##### Study material #####
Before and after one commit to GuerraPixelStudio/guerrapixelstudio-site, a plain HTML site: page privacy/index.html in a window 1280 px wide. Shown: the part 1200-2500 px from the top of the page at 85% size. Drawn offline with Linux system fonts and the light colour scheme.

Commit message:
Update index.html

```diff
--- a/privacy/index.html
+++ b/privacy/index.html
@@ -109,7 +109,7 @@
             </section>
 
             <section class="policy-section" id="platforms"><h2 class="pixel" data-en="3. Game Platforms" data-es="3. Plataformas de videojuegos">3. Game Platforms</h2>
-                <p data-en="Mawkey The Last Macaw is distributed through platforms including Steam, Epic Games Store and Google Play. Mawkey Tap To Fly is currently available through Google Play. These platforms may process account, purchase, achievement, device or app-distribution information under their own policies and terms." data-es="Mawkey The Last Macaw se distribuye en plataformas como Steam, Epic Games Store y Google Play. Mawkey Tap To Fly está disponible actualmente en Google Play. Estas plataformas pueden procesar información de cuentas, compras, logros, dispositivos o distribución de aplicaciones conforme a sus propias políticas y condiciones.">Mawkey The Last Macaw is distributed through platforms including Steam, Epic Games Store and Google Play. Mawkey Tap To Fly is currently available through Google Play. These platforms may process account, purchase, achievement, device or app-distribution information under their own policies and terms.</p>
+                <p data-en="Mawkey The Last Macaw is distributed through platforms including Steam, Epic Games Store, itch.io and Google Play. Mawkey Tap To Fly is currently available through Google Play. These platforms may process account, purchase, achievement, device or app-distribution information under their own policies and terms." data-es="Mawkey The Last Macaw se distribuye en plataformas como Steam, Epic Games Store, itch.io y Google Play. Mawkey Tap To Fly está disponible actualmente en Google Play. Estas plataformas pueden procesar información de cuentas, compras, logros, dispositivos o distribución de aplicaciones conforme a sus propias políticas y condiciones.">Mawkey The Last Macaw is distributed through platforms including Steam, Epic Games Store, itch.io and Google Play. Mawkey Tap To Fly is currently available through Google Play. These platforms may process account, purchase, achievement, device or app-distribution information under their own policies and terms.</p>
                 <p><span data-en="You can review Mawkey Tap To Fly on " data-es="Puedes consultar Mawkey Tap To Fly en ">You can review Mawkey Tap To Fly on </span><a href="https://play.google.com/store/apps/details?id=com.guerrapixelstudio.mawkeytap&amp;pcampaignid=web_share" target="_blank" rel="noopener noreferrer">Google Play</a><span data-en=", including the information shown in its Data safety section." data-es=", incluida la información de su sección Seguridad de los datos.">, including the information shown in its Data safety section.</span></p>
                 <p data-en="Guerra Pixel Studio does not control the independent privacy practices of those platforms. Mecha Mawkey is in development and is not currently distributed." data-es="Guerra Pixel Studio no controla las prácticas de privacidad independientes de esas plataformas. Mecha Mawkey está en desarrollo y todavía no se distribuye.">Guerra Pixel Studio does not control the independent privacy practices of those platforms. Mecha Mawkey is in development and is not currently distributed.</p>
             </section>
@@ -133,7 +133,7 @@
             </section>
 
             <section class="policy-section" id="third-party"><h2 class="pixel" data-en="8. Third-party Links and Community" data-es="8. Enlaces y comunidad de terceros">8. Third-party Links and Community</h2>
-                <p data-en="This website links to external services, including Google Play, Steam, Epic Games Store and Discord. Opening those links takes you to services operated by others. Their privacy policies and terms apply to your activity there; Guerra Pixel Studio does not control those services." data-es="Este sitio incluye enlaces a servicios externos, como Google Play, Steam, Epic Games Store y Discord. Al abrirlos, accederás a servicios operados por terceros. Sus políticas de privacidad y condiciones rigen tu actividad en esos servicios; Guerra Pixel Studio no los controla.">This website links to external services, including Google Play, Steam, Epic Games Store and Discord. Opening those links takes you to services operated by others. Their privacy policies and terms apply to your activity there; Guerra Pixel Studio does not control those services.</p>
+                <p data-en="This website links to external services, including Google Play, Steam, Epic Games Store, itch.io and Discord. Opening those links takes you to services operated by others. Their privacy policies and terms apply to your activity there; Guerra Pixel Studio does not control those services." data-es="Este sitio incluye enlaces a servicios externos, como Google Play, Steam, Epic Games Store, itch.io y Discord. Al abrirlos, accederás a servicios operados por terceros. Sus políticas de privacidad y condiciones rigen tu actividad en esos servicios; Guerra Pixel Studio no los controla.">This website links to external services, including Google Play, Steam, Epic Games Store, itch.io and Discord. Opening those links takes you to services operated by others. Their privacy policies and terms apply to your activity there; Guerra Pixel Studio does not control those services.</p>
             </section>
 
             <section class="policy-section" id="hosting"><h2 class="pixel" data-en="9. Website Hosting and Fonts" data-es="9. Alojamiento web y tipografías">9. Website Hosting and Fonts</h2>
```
#####
##### Study material #####
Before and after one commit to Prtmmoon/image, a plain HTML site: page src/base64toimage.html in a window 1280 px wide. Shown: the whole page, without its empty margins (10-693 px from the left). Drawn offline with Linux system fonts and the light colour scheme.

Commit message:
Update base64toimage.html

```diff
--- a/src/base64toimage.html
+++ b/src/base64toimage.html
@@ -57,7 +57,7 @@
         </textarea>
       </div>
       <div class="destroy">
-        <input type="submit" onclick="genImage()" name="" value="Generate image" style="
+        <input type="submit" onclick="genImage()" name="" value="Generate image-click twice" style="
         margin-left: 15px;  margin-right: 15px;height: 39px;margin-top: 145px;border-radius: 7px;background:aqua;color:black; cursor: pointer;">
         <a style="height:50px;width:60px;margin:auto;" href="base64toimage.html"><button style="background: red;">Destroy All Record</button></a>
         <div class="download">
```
#####
##### Study material #####
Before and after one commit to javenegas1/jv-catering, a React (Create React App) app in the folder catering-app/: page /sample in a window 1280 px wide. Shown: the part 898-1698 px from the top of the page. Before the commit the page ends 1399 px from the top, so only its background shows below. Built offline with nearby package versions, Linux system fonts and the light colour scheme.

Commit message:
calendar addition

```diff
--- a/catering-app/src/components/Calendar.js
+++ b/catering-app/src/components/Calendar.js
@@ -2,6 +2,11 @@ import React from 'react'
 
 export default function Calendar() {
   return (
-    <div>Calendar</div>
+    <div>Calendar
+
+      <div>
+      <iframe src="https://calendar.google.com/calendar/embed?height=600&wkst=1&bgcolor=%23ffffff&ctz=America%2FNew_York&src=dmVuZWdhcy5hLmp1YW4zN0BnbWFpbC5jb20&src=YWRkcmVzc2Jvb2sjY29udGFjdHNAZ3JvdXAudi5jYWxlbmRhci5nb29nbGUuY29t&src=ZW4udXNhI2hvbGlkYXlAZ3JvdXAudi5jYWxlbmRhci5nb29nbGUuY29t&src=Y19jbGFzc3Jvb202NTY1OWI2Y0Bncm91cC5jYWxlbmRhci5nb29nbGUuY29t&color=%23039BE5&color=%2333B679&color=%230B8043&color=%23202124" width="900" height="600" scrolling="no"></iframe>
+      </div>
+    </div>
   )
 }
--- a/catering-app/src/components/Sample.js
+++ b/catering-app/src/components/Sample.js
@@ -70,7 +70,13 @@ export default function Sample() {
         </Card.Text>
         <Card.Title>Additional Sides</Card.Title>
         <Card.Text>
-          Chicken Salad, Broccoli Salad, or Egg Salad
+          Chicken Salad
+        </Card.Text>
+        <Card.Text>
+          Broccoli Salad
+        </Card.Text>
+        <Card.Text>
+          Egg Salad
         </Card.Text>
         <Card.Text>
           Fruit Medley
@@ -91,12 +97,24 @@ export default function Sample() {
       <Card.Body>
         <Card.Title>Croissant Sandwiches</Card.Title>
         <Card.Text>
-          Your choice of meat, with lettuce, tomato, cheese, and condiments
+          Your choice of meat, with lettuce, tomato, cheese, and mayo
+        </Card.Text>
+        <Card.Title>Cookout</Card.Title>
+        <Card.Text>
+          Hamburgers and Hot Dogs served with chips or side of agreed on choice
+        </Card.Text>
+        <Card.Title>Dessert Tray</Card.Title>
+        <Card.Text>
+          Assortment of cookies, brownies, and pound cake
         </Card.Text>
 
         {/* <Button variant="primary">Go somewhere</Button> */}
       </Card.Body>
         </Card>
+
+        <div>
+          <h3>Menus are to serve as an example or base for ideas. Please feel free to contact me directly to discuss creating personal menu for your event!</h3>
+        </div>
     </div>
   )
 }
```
#####
If a line in the data contains the string "catering", copy it.

Before and after one commit to javenegas1/jv-catering, a React (Create React App) app in the folder catering-app/: page /sample in a window 1280 px wide. Shown: the part 898-1698 px from the top of the page. Before the commit the page ends 1399 px from the top, so only its background shows below. Built offline with nearby package versions, Linux system fonts and the light colour scheme.
--- a/catering-app/src/components/Calendar.js
+++ b/catering-app/src/components/Calendar.js
--- a/catering-app/src/components/Sample.js
+++ b/catering-app/src/components/Sample.js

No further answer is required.